> Aim of the exercise
Scan the data below for the string "fontWeight". Copy every line where it appears.

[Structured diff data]
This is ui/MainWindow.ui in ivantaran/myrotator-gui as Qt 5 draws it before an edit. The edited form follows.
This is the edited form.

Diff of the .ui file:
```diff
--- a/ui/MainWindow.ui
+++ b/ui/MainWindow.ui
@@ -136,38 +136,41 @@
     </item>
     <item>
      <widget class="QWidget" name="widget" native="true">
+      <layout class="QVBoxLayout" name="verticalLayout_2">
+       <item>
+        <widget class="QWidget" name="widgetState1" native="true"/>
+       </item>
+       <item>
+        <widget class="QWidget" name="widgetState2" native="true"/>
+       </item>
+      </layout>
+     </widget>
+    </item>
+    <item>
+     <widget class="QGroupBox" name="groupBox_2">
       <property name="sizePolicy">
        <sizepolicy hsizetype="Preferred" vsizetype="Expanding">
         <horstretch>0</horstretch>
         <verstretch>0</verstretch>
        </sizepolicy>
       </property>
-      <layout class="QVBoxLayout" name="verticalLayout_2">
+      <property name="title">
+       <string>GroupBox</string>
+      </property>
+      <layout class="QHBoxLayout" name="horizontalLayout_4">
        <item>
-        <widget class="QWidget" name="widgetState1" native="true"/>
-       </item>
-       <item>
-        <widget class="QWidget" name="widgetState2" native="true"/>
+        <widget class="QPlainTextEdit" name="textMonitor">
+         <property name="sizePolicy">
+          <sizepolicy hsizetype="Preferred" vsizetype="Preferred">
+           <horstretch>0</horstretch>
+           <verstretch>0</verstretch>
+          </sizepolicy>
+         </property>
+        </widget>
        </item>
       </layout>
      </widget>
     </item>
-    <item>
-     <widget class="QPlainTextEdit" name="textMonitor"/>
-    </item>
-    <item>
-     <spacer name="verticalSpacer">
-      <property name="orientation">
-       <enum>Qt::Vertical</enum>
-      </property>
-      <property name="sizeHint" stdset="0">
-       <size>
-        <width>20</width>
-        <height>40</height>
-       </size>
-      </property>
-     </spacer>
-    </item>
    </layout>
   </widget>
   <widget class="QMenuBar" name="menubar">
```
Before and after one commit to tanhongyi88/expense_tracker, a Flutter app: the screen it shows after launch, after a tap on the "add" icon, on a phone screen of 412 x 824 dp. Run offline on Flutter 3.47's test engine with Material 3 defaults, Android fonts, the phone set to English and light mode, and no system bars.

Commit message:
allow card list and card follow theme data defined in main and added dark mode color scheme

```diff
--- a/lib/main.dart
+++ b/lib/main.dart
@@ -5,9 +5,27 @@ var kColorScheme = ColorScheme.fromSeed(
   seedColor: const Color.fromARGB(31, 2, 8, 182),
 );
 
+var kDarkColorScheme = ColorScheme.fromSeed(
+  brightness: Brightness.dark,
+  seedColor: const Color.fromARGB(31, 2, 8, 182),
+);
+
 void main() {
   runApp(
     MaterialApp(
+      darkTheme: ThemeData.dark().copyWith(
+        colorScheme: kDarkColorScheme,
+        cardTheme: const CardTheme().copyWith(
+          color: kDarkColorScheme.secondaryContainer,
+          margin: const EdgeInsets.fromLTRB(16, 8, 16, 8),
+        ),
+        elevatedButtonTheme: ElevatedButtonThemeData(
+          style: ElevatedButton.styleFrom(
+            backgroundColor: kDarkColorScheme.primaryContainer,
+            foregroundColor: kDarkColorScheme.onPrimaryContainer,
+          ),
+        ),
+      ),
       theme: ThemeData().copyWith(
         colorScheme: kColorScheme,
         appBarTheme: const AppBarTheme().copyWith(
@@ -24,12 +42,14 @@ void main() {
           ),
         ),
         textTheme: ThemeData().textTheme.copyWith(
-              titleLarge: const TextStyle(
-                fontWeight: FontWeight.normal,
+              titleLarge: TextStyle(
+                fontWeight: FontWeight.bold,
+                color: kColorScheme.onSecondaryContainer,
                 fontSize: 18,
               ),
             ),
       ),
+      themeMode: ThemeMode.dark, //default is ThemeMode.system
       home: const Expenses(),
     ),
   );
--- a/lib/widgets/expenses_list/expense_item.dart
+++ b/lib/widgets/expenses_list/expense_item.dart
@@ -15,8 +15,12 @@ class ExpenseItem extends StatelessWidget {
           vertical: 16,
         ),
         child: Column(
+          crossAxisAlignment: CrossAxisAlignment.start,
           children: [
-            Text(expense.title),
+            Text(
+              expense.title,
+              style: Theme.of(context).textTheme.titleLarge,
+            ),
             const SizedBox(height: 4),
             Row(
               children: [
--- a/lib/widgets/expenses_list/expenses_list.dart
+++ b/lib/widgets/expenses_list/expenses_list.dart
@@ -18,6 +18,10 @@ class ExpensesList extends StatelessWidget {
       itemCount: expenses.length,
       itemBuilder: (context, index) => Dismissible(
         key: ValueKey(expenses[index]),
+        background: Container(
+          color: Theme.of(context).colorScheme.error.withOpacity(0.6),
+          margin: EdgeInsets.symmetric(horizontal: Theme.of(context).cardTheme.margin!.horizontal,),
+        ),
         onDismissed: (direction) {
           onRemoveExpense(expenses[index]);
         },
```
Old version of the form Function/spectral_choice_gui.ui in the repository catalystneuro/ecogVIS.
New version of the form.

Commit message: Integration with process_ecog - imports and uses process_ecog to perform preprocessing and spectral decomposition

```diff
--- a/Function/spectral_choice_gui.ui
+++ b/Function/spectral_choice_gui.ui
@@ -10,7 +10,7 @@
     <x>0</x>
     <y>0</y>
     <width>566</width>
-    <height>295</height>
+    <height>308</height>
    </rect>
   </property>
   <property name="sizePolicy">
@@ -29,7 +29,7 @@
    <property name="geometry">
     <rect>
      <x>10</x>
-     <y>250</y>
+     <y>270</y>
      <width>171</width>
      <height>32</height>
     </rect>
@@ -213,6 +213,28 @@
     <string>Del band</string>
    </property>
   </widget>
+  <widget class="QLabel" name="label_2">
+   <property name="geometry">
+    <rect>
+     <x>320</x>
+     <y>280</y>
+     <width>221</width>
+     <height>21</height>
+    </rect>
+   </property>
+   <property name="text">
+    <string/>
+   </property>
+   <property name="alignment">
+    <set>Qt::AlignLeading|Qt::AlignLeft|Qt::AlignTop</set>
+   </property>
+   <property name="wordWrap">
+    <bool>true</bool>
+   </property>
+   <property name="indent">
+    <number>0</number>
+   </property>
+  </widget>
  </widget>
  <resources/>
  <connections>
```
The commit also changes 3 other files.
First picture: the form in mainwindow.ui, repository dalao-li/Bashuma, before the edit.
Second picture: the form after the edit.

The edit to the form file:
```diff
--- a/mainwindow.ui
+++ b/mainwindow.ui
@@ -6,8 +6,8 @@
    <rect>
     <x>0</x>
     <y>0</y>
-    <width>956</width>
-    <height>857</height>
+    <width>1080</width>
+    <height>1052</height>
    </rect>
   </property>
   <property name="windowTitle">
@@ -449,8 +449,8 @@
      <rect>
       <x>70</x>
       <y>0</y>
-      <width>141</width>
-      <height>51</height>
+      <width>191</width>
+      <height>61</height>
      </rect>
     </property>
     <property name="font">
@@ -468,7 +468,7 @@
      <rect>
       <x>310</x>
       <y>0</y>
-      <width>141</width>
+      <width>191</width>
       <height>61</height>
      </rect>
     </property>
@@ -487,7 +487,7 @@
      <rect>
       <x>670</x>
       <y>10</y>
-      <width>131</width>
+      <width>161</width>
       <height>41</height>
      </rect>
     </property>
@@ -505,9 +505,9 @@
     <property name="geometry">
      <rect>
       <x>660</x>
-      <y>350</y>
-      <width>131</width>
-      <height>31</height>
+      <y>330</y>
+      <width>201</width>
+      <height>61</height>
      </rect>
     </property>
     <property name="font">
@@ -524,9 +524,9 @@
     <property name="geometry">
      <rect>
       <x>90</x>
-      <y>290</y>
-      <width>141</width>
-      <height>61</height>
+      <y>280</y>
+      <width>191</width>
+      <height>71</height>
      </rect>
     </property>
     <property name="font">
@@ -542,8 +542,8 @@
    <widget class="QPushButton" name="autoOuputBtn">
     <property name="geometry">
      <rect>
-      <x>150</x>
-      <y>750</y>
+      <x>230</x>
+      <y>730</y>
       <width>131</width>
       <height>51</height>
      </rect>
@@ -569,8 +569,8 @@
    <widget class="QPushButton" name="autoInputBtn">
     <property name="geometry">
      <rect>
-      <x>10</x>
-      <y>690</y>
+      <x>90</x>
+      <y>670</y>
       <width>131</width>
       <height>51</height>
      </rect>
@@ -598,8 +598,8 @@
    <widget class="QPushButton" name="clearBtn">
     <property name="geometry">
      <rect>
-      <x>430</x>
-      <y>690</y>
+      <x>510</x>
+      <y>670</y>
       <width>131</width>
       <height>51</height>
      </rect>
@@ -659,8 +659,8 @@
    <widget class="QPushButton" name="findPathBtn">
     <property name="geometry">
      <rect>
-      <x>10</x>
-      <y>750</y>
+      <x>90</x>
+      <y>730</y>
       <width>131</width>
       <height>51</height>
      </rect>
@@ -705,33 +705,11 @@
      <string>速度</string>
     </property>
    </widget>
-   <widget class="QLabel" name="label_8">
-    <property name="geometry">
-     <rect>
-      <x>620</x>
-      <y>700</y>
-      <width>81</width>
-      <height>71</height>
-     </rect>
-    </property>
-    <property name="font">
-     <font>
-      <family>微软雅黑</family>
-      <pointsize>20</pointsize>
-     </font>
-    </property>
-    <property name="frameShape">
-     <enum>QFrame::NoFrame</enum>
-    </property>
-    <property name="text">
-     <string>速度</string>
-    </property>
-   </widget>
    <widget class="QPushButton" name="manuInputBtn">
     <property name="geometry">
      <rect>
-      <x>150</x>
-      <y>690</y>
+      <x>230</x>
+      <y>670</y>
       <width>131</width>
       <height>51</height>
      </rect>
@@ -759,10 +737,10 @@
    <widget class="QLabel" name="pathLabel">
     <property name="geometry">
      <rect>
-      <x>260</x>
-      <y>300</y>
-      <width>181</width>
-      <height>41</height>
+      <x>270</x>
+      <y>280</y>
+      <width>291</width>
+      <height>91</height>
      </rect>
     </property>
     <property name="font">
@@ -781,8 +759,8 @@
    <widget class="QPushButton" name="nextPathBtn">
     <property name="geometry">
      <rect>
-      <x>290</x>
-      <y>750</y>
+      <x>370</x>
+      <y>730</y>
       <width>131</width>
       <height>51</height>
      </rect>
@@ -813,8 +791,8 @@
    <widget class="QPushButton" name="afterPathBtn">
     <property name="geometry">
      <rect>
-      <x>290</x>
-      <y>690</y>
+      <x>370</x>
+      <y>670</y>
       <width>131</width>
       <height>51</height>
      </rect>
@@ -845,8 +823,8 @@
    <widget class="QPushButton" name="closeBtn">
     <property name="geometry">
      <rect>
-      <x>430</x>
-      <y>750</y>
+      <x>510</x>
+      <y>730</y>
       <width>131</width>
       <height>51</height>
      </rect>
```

> Answer for this exercise
-                fontWeight: FontWeight.normal,
+                fontWeight: FontWeight.bold,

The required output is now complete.